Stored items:
===============

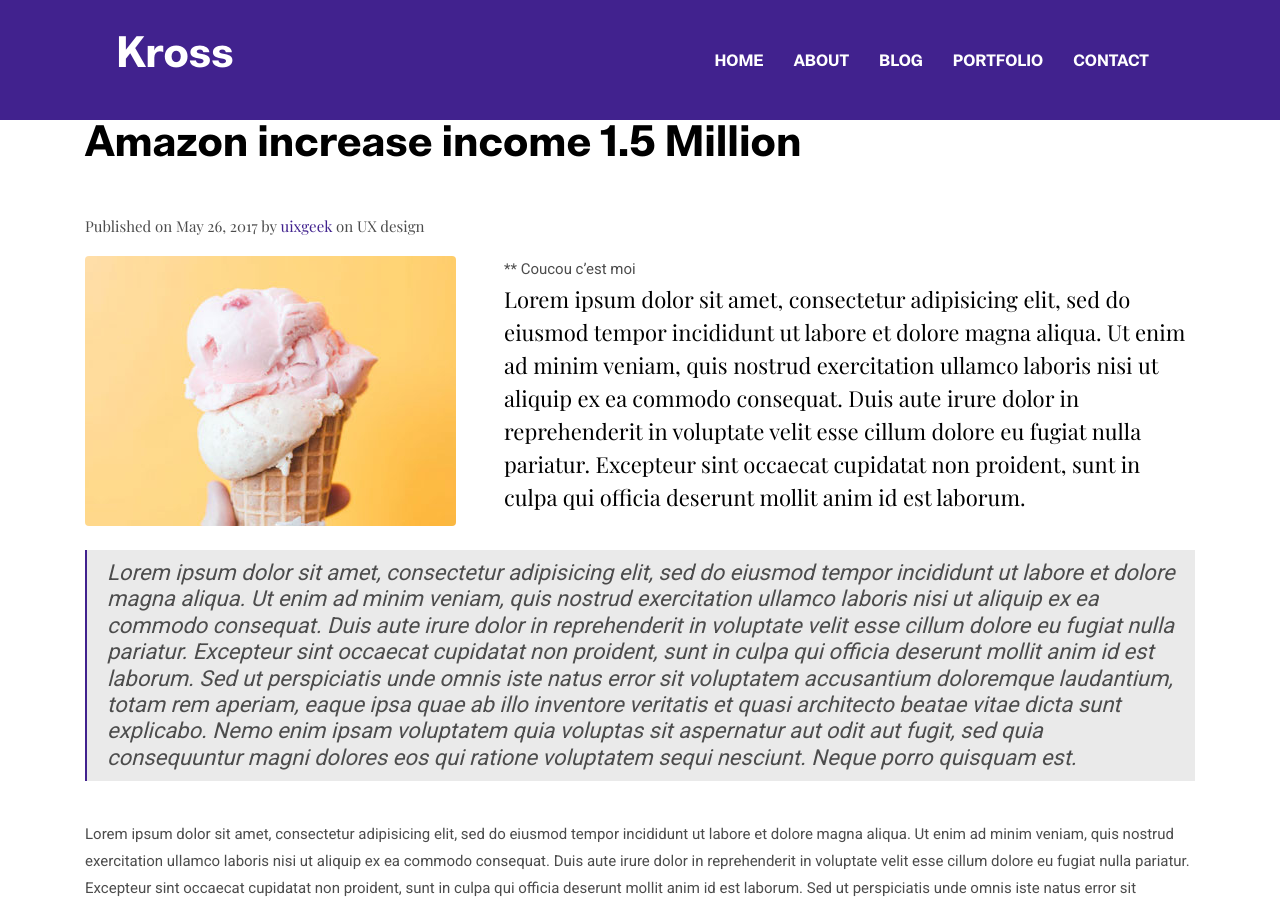
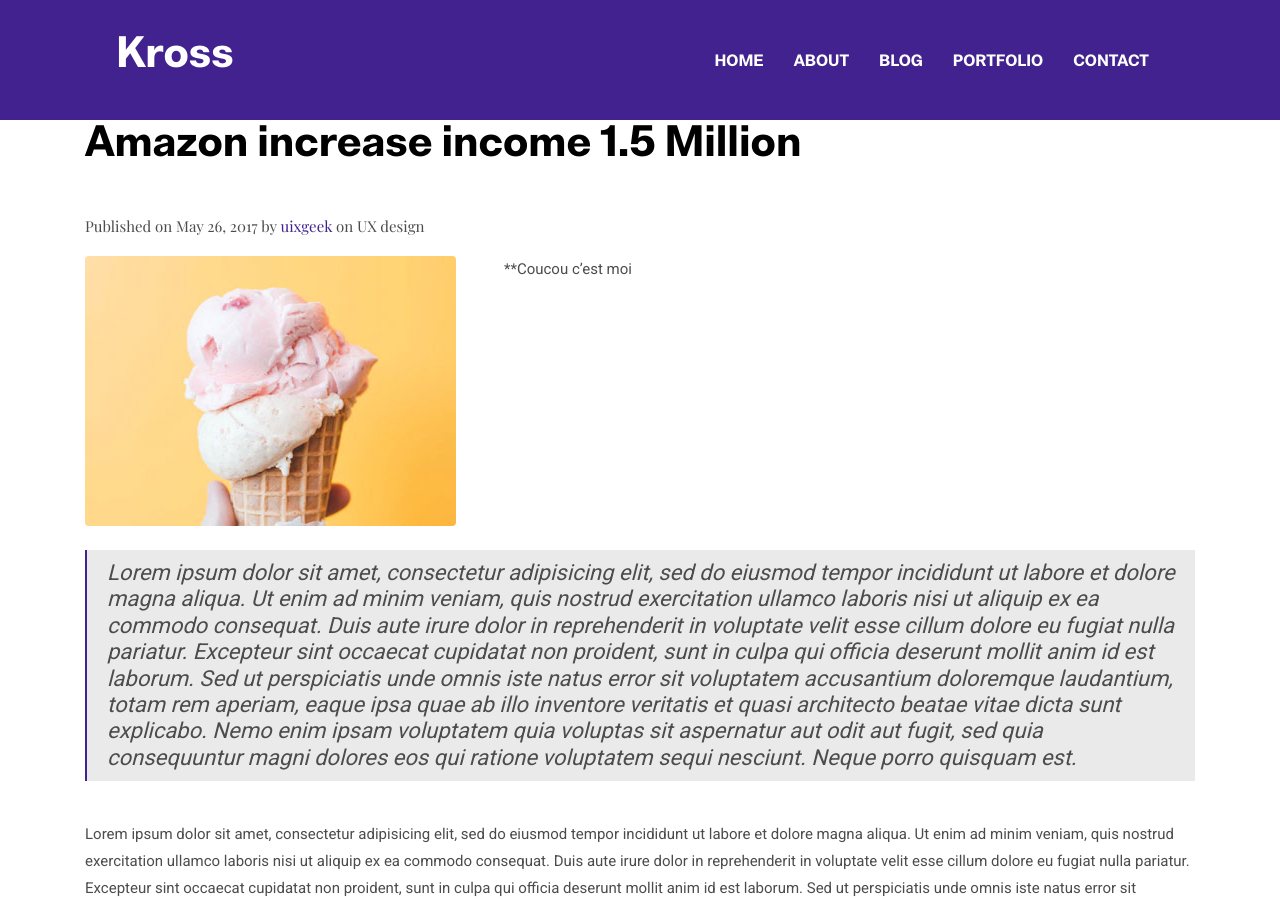
Before and after one commit to J4N0kun/kross-jekyll, a Jekyll site: the page built from _posts/2017-05-26-amazon-increase-income-1.5-million.markdown, in a window 1280 px wide and 900 px high, scrolled down 467 px. Built offline with Jekyll 4.4.1, drawn with Linux system fonts in a browser that asks for light colours.

Commit message:
c'est un 2eme test

```diff
--- a/_posts/2017-05-26-amazon-increase-income-1.5-million.markdown
+++ b/_posts/2017-05-26-amazon-increase-income-1.5-million.markdown
@@ -7,8 +7,7 @@ author: uixgeek
 tags: UX design
 published: true
 ---
-** Coucou c'est moi
-**Lorem ipsum dolor sit amet, consectetur adipisicing elit, sed do eiusmod tempor incididunt ut labore et dolore magna aliqua. Ut enim ad minim veniam, quis nostrud exercitation ullamco laboris nisi ut aliquip ex ea commodo consequat. Duis aute irure dolor in reprehenderit in voluptate velit esse cillum dolore eu fugiat nulla pariatur. Excepteur sint occaecat cupidatat non proident, sunt in culpa qui officia deserunt mollit anim id est laborum.**
+**Coucou c'est moi
 
 > Lorem ipsum dolor sit amet, consectetur adipisicing elit, sed do eiusmod tempor incididunt ut labore et dolore magna aliqua. Ut enim ad minim veniam, quis nostrud exercitation ullamco laboris nisi ut aliquip ex ea commodo consequat. Duis aute irure dolor in reprehenderit in voluptate velit esse cillum dolore eu fugiat nulla pariatur. Excepteur sint occaecat cupidatat non proident, sunt in culpa qui officia deserunt mollit anim id est laborum. Sed ut perspiciatis unde omnis iste natus error sit voluptatem accusantium doloremque laudantium, totam rem aperiam, eaque ipsa quae ab illo inventore veritatis et quasi architecto beatae vitae dicta sunt explicabo. Nemo enim ipsam voluptatem quia voluptas sit aspernatur aut odit aut fugit, sed quia consequuntur magni dolores eos qui ratione voluptatem sequi nesciunt. Neque porro quisquam est.
 
```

===============

◆ **WHAT NEEDS TO BE DONE**:
Apply a filter for "exercitation" to the entries and show each line that passes.

◆ **OUTPUT**:
-**Lorem ipsum dolor sit amet, consectetur adipisicing elit, sed do eiusmod tempor incididunt ut labore et dolore magna aliqua. Ut enim ad minim veniam, quis nostrud exercitation ullamco laboris nisi ut aliquip ex ea commodo consequat. Duis aute irure dolor in reprehenderit in voluptate velit esse cillum dolore eu fugiat nulla pariatur. Excepteur sint occaecat cupidatat non proident, sunt in culpa qui officia deserunt mollit anim id est laborum.**
 > Lorem ipsum dolor sit amet, consectetur adipisicing elit, sed do eiusmod tempor incididunt ut labore et dolore magna aliqua. Ut enim ad minim veniam, quis nostrud exercitation ullamco laboris nisi ut aliquip ex ea commodo consequat. Duis aute irure dolor in reprehenderit in voluptate velit esse cillum dolore eu fugiat nulla pariatur. Excepteur sint occaecat cupidatat non proident, sunt in culpa qui officia deserunt mollit anim id est laborum. Sed ut perspiciatis unde omnis iste natus error sit voluptatem accusantium doloremque laudantium, totam rem aperiam, eaque ipsa quae ab illo inventore veritatis et quasi architecto beatae vitae dicta sunt explicabo. Nemo enim ipsam voluptatem quia voluptas sit aspernatur aut odit aut fugit, sed quia consequuntur magni dolores eos qui ratione voluptatem sequi nesciunt. Neque porro quisquam est.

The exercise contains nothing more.